The novel is written from the perspective of a writer (Bill) as he experiences his life on the Brooklyn waterfront, from his boyhood through the great strike which has such a large effect on his perspective. Many of the brief descriptions of this novel focus on the union aspect of the story, which is certainly important, but I think there is more to the novel than just that. The novel has four books in it, and the union aspect does not appear until the third section, although certainly some of the groundwork is laid before that.
The first book deals with Bill's childhood and his growing up by the harbor. The harbor goes from being an area of mystery and curiosity, to one of fear, and eventually hatred. Bill escapes the area by traveling to Europe, thanks to his mother who insists that he be allowed to do so. This section also introduces almost all the important characters in the novel. We have Bill, his mother, his father, his sister Sue, and her friend Eleanore. We also have the introduction of Joe Kramer, who plays a key role in Bill's life, often forcing him to deal with situations and issues which otherwise he might rather ignore.
The second book sees Bill return to the Harbor. Here he is forced to deal with his father's desire to have him help with his business, as well as the changes which take place there. He is also reintroduced to Eleanore, who helps change his feelings for the Harbor from one of hate, to that of ambition, and happiness. Eleanore's father introduces him to his "new god", efficiency, and the dream of a better future for the harbor. It is also in this section where Bill starts his career as a writer, using the harbor as the backdrop for his stories.

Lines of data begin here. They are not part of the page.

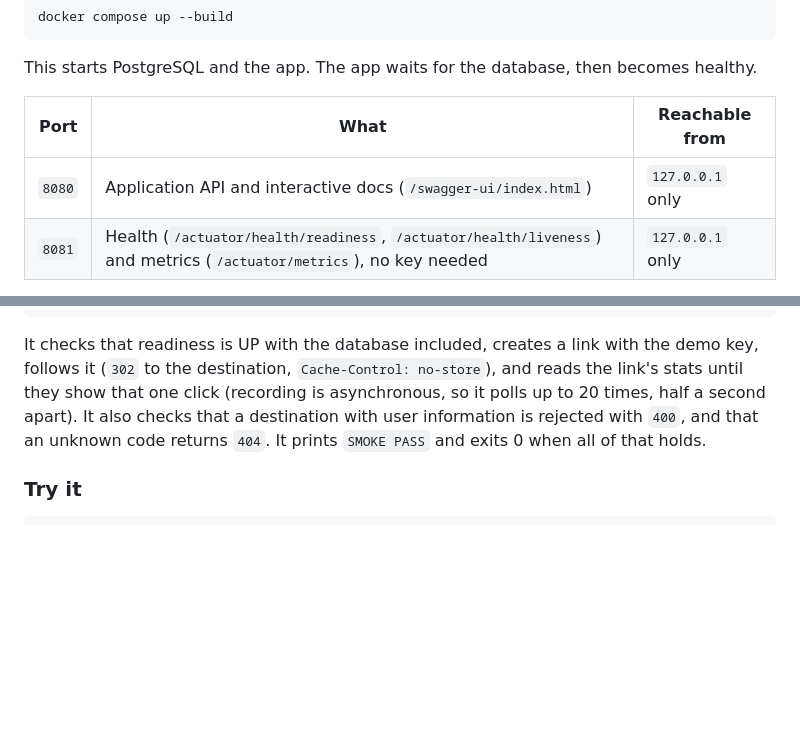
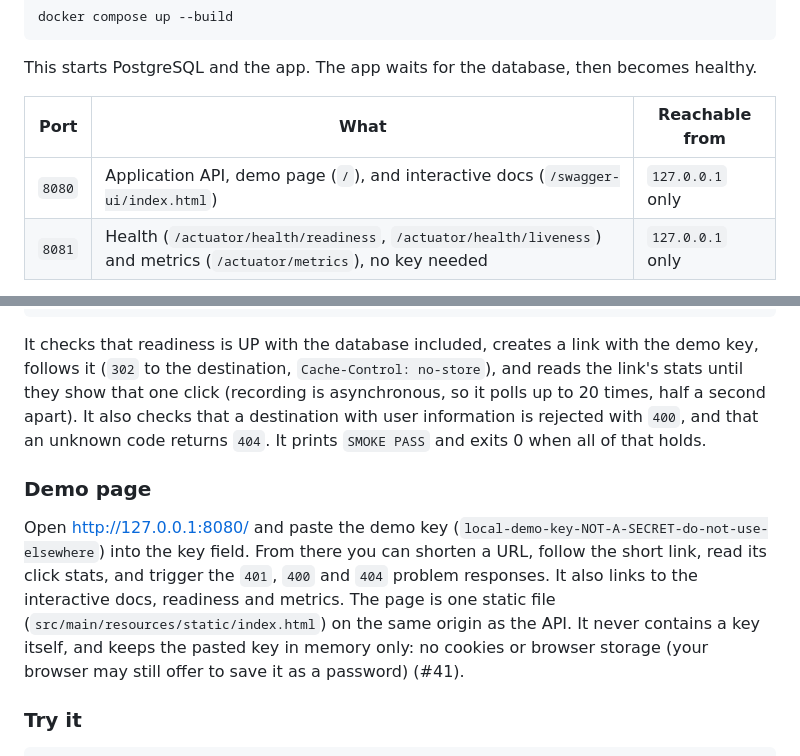
Before and after one commit to ianverderame/url-shortener-ai-assisted, a Markdown page: README.md, 2 parts joined by grey strips. GitHub-like rendering; blank space fills up the shorter version.

Commit message:
docs: document the demo page (#41)
Co-Authored-By: Claude Opus 5.5 <noreply@anthropic.com>

```diff
--- a/README.md
+++ b/README.md
@@ -21,7 +21,7 @@ This starts PostgreSQL and the app. The app waits for the database, then becomes
 
 | Port | What | Reachable from |
 |---|---|---|
-| `8080` | Application API and interactive docs (`/swagger-ui/index.html`) | `127.0.0.1` only |
+| `8080` | Application API, demo page (`/`), and interactive docs (`/swagger-ui/index.html`) | `127.0.0.1` only |
 | `8081` | Health (`/actuator/health/readiness`, `/actuator/health/liveness`) and metrics (`/actuator/metrics`), no key needed | `127.0.0.1` only |
 
 PostgreSQL is not published to your machine.
@@ -39,6 +39,16 @@ follows it (`302` to the destination, `Cache-Control: no-store`), and reads the
 they show that one click (recording is asynchronous, so it polls up to 20 times, half a second
 apart). It also checks that a destination with user information is rejected with `400`, and that
 an unknown code returns `404`. It prints `SMOKE PASS` and exits 0 when all of that holds.
+
+### Demo page
+
+Open <http://127.0.0.1:8080/> and paste the demo key
+(`local-demo-key-NOT-A-SECRET-do-not-use-elsewhere`) into the key field. From there you can
+shorten a URL, follow the short link, read its click stats, and trigger the `401`, `400` and `404`
+problem responses. It also links to the interactive docs, readiness and metrics. The page is one
+static file (`src/main/resources/static/index.html`) on the same origin as the API. It never
+contains a key itself, and keeps the pasted key in memory only: no cookies or browser storage
+(your browser may still offer to save it as a password) (#41).
 
 ### Try it
 
```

The third section jumps a little forward in Bill's life, and we find Bill still writing about the Harbor, from the point of view of efficiency. Joe continues to challenge Bill, and this time it is with respect to the condition of labor. We see in this section Bill's attitude change towards the coming conflict between labor and capitol as he is torn between Joe and Eleanore's father. In many ways Bill's position towards the labor movement parallels the changes in his perception of the harbor earlier in the book. As a writer he starts out curious, he then becomes somewhat disdainful, and then moves to support for the cause.
The fourth book is the shortest of the novel, and serves to close out the story of Bill's life so far, and gives an indication of where he is going. While there is little doubt that Ernest Poole supported the cause of labor, I think it is fair to say that he offered a reasonable look at the issue in this book. He doesn't deny the idealism of those on the side of business and their ultimate goals, but he clearly doesn't believe they are likely to be achieved. At the same time, while he does support the cause of labor, he does not ignore the ugly side of the movement.
This is an interesting book, although there are probably some people who would find it a bit slow moving. I enjoyed it, and I think it provides an interesting look at social concerns which existed in the early 20th century in New York.